Before you even come close to riding a horse you must think about the essential skills you will need to take care of a horse, to go out riding on your own and to fully develop your child into an experienced, safe rider.
What comes first
Learning to tie, groom and lead a horse needs to be top priority when first learning how to ride. However, these can be learnt much earlier than actually physically riding a horse. Grooming a horse will not only build up your confidence around horses, but it will create a bond between you and the horse. This trust is important in a relationship of this kind.
A stable beginning
Starting to do barn chores can be a great stepping stone when you begin to ride a horse. You will also gain more experience around the stables as well as becoming more comfortable around the creatures. Many stables will be happy to have a volunteer to help muck in. In return they might even let you ride their horses eventually.
As you probably already know, horse riding is not one of those things that you can just get up one day and master. It takes time. It takes patience. But it also takes effort and control. You will have to do a lot of work before you are ready to start ride a horse.
Which is the right horse for you?

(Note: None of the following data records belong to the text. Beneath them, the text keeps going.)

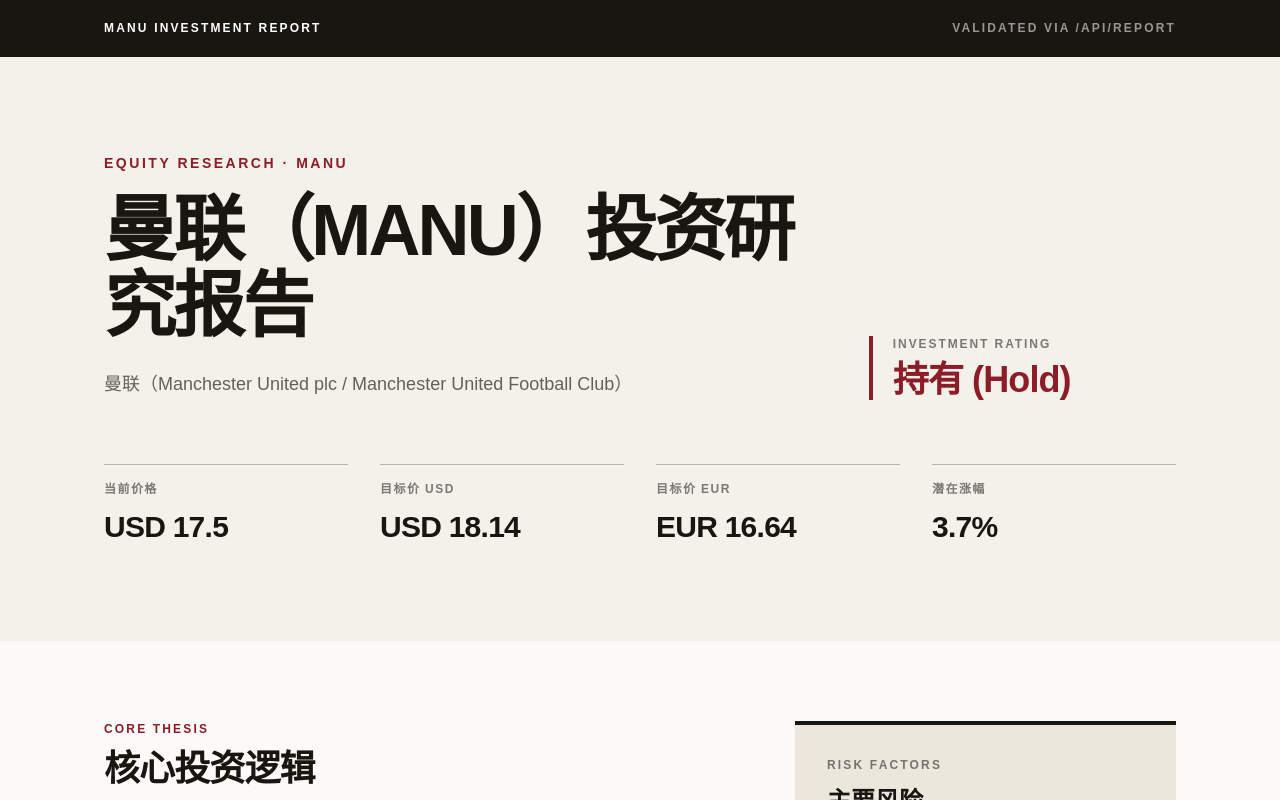
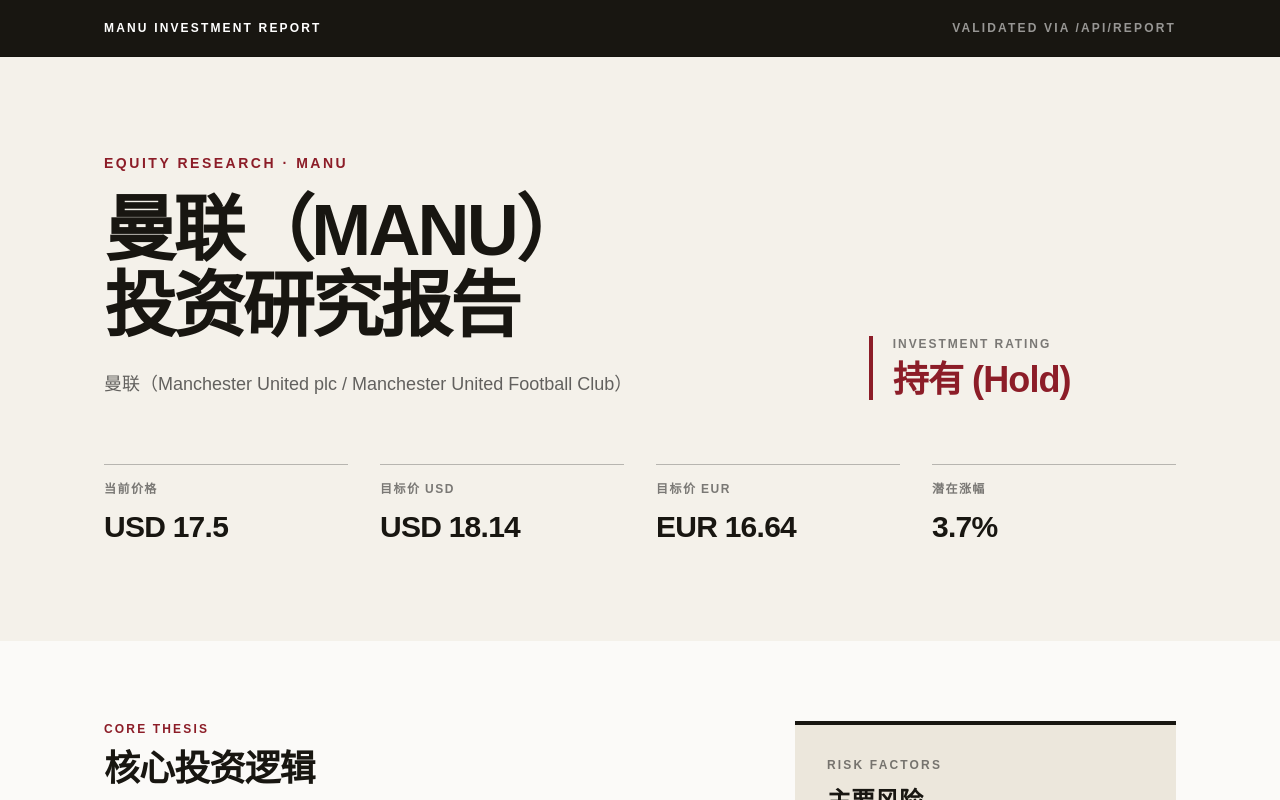
Before and after one commit to Ven0304/manu-investment-viz, a Next.js app: page / in a window 1280 px wide. Shown: the top 800 px of the page. Built offline with nearby package versions, Linux system fonts and the light colour scheme.

Commit message:
fix: improve report title wrapping

```diff
--- a/src/app/page.tsx
+++ b/src/app/page.tsx
@@ -25,6 +25,14 @@
   const suffix = amount.unit ? unitSuffix[amount.unit] : "";
 
   return `${amount.currency} ${value}${suffix}`;
+}
+
+function splitReportTitle(title: string): string[] {
+  const suffix = "投资研究报告";
+
+  if (!title.endsWith(suffix)) return [title];
+
+  return [title.slice(0, -suffix.length).trim(), suffix].filter(Boolean);
 }
 
 function LoadingState() {
@@ -92,6 +100,7 @@
 
 function ReportPage({ report }: { report: ManuReport }) {
   const { meta, executive_summary: summary } = report;
+  const titleLines = splitReportTitle(meta.report_title);
 
   return (
     <main className="min-h-screen bg-[#f4f1ea] text-[#181611]">
@@ -111,7 +120,11 @@
               Equity Research · {meta.ticker}
             </p>
             <h1 className="mt-5 max-w-4xl text-5xl font-semibold leading-[1.05] tracking-[-0.04em] sm:text-7xl">
-              {meta.report_title}
+              {titleLines.map((line) => (
+                <span key={line} className="block">
+                  {line}
+                </span>
+              ))}
             </h1>
             <p className="mt-6 max-w-3xl text-lg leading-8 text-black/60">
               {meta.subject_company}
```
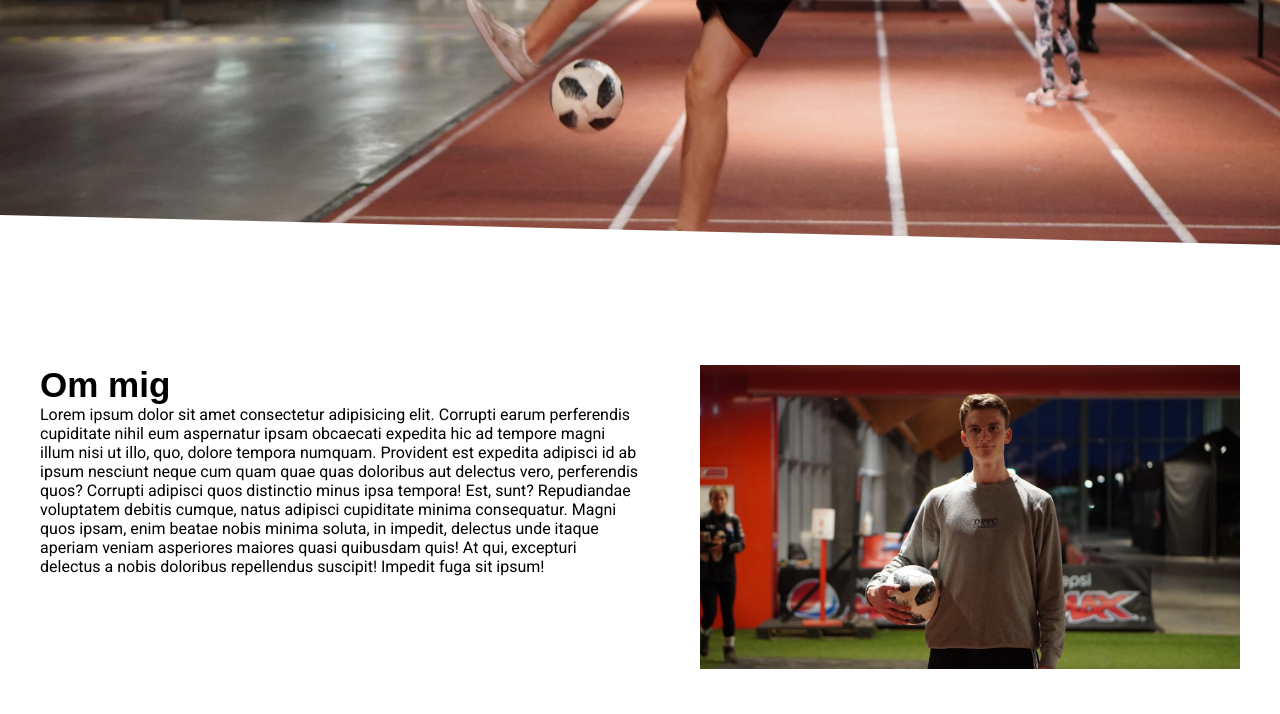
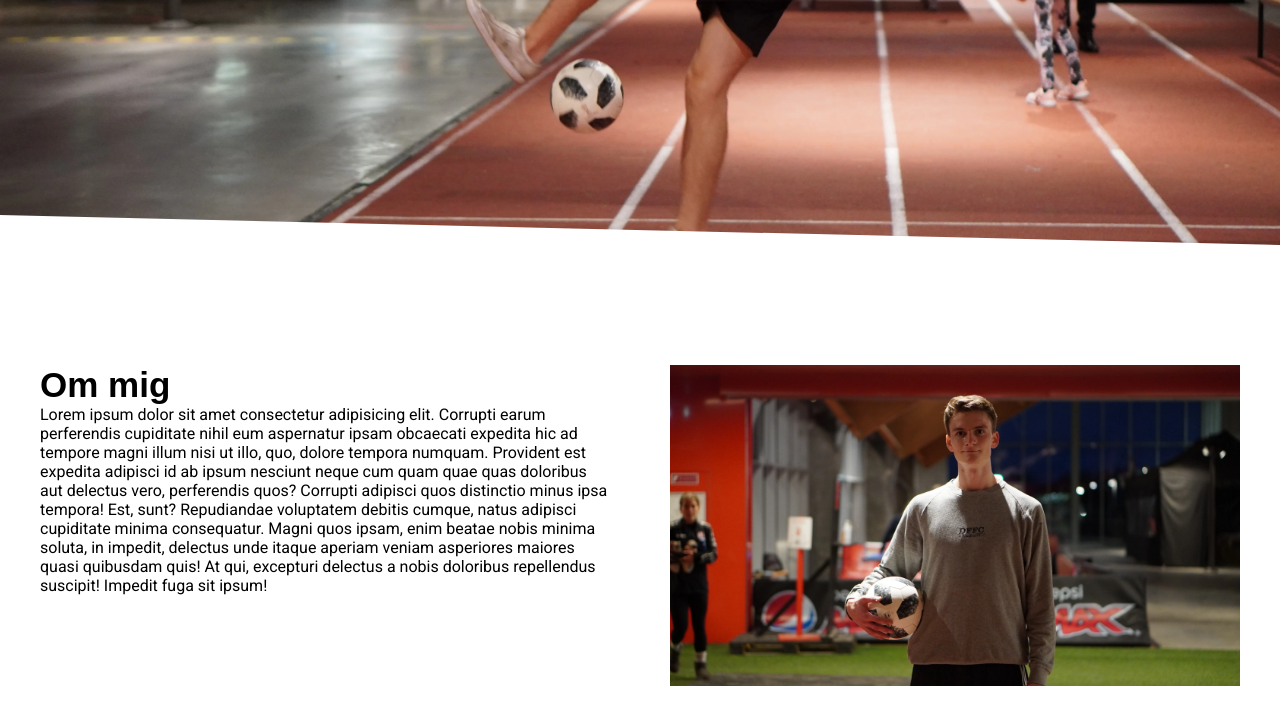
Before and after one commit to Helbob/pilot, a plain HTML site: page index.html in a window 1280 px wide. Shown: the part 355-1069 px from the top of the page. Drawn offline with Linux system fonts and the light colour scheme; a web font is replaced by a local one.

Commit message:
+ gap, -padding

```diff
--- a/style.css
+++ b/style.css
@@ -79,6 +79,7 @@ article {
   grid-column: 2;
   grid-template-columns: repeat(auto-fit, minmax(300px, 1fr));
   padding-top: 10%;
+  gap: 5%;
 }
 
 p + figure {
@@ -88,7 +89,6 @@ p + figure {
 .test {
   display: grid;
   grid-template-columns: repeat(auto-fit, minmax(300px, 1fr));
-  padding-left: 10%;
   padding-bottom: 5%;
 }
 
```
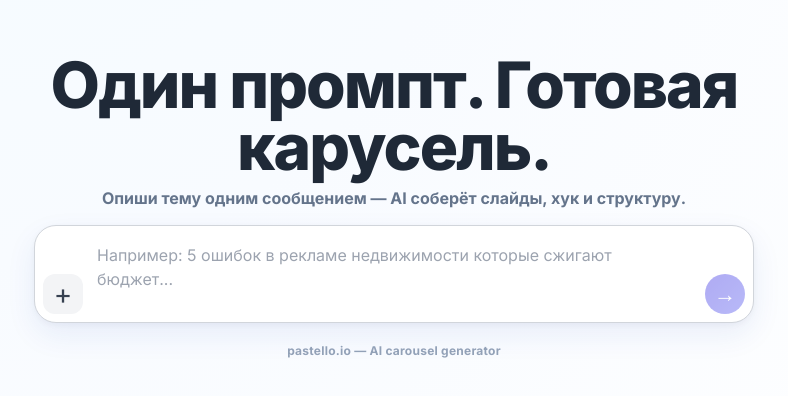
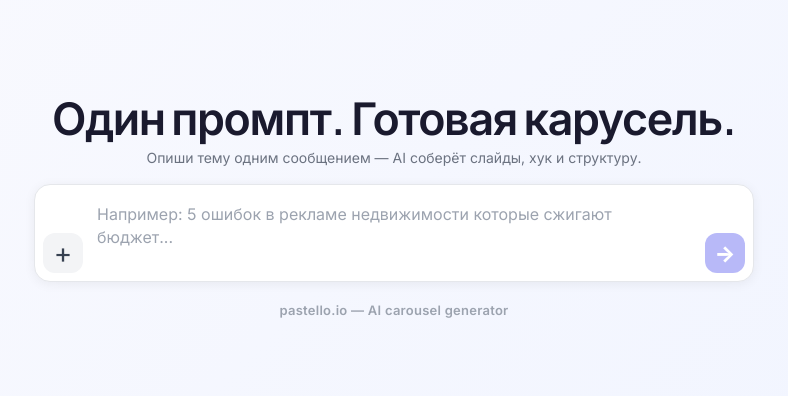
Before and after one commit to igor-jurievich/ai-carousel-editor, a Next.js app: page /generate in a window 1280 px wide. Shown: the part 194-590 px from the top of the page, without its empty margins (246-1034 px from the left). Built offline with nearby package versions, Linux system fonts and the light colour scheme.

Commit message:
ux: refine start screen typography and input styling

```diff
--- a/app/generate/generate-page.module.css
+++ b/app/generate/generate-page.module.css
@@ -1,8 +1,11 @@
+@import url("https://fonts.googleapis.com/css2?family=Inter:wght@400;500;600&family=Plus+Jakarta+Sans:wght@400;500;600&display=swap");
+
 .page {
   min-height: 100svh;
   padding-top: 28px;
   padding-bottom: 28px;
-  background: radial-gradient(circle at 20% 0%, #f5fbff 0%, #f8fbff 35%, #ffffff 100%);
+  background: linear-gradient(135deg, #fafafe 0%, #f0f4ff 100%);
+  font-family: "Inter", ui-sans-serif, system-ui, -apple-system, "Segoe UI", sans-serif;
 }
 
 .layout {
@@ -36,19 +39,22 @@
 
 .heroTitle {
   margin: 0;
-  font-size: clamp(2.4rem, 6vw, 4rem);
-  line-height: 0.98;
+  font-family: "Plus Jakarta Sans", "Inter", ui-sans-serif, system-ui, -apple-system, "Segoe UI",
+    sans-serif;
+  font-size: clamp(2rem, 4.2vw, 2.8rem);
+  line-height: 1.03;
   letter-spacing: -0.03em;
-  color: #1f2937;
-  font-weight: 900;
+  color: #1a1a2e;
+  font-weight: 600;
+  white-space: nowrap;
 }
 
 .heroSubtitle {
   margin: 0;
-  color: #64748b;
-  font-size: 16px;
+  color: #6b7280;
+  font-size: 14px;
   line-height: 1.4;
-  font-weight: 600;
+  font-weight: 400;
   max-width: 660px;
 }
 
@@ -65,10 +71,10 @@
   gap: 8px;
   min-height: 80px;
   padding: 8px;
-  border-radius: 22px;
-  border: 1px solid #d1d5db;
+  border-radius: 16px;
+  border: 1px solid #e5e7eb;
   background: #ffffff;
-  box-shadow: 0 12px 30px rgba(30, 64, 175, 0.08), 0 2px 6px rgba(15, 23, 42, 0.04);
+  box-shadow: 0 2px 12px rgba(0, 0, 0, 0.06);
 }
 
 .plusButton {
@@ -116,14 +122,14 @@
 .sendButton {
   width: 40px;
   height: 40px;
-  border-radius: 50%;
+  border-radius: 12px;
   border: none;
   color: #ffffff;
   font-size: 22px;
   font-weight: 800;
   line-height: 0;
-  background: linear-gradient(135deg, #4f46e5 0%, #6366f1 100%);
-  box-shadow: 0 10px 18px rgba(79, 70, 229, 0.28);
+  background: #6366f1;
+  box-shadow: 0 8px 16px rgba(99, 102, 241, 0.28);
 }
 
 .sendButton:disabled {
@@ -320,8 +326,8 @@
 .signature {
   margin: 0;
   text-align: center;
-  color: #94a3b8;
-  font-size: 12px;
+  color: #9ca3af;
+  font-size: 13px;
   letter-spacing: 0.02em;
   font-weight: 600;
 }
@@ -352,6 +358,7 @@
 
   .heroTitle {
     font-size: clamp(1.9rem, 9vw, 2.65rem);
+    white-space: normal;
   }
 
   .heroSubtitle {
```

When starting out riding a horse you should start on an older horse. One that’s over 7 years old is recommended as they are more dependable, consistent and calmer through experience.
There are many different factors you should take into account when choosing a riding school to make sure you get a quality experience. Things to consider include:
● Surveying a wide selection of horses and ponies to find the right fit
● Choosing the right equipment. The wrong tools will only lead to a bad experience
● Choose established, reliable instructors. Those with a lot of knowledge built over years of being around horses is highly recommended.
Like learning anything new, you should try and watch at least one lesson first to get a feel of what it will be like when you go for your lessons.
It is always good to start learning anything at a young age because it becomes almost second nature.
If your child expresses an interest in learning then there is no harm in making the introductions at an early age. This feeds their enthusiasm and ability to make decisions on what they like or dislike.
Ideally the perfect age would be anywhere from 7 upwards. However, it does depend a lot on the child's personality.
Location, Location, Location
Along with the child's personality it also depends on the size of the branch and whether they have the appropriate equipment, horses and staff. "I would be very surprised to find any riding school teaching below the age of five or six," says Julian Marczak, chairman of the Association of British Riding Schools.
"Children don’t have the coordination before that, but, of course, you can put them on a horse or pony from a very early age so that they get the feeling for it. In my opinion, it doesn’t matter how early you sit on a pony as long as you’ve got a hat on and have good supervision."
We've told you our opinion, now you tell us yours! What do you think is the perfect age to start horse riding?
Author bio: This blog was written by Adam Stevens on behalf of primaanimalhealth.co.uk. He loves writing about a range of different topics and hopes this blog proves useful when teaching children how to ride.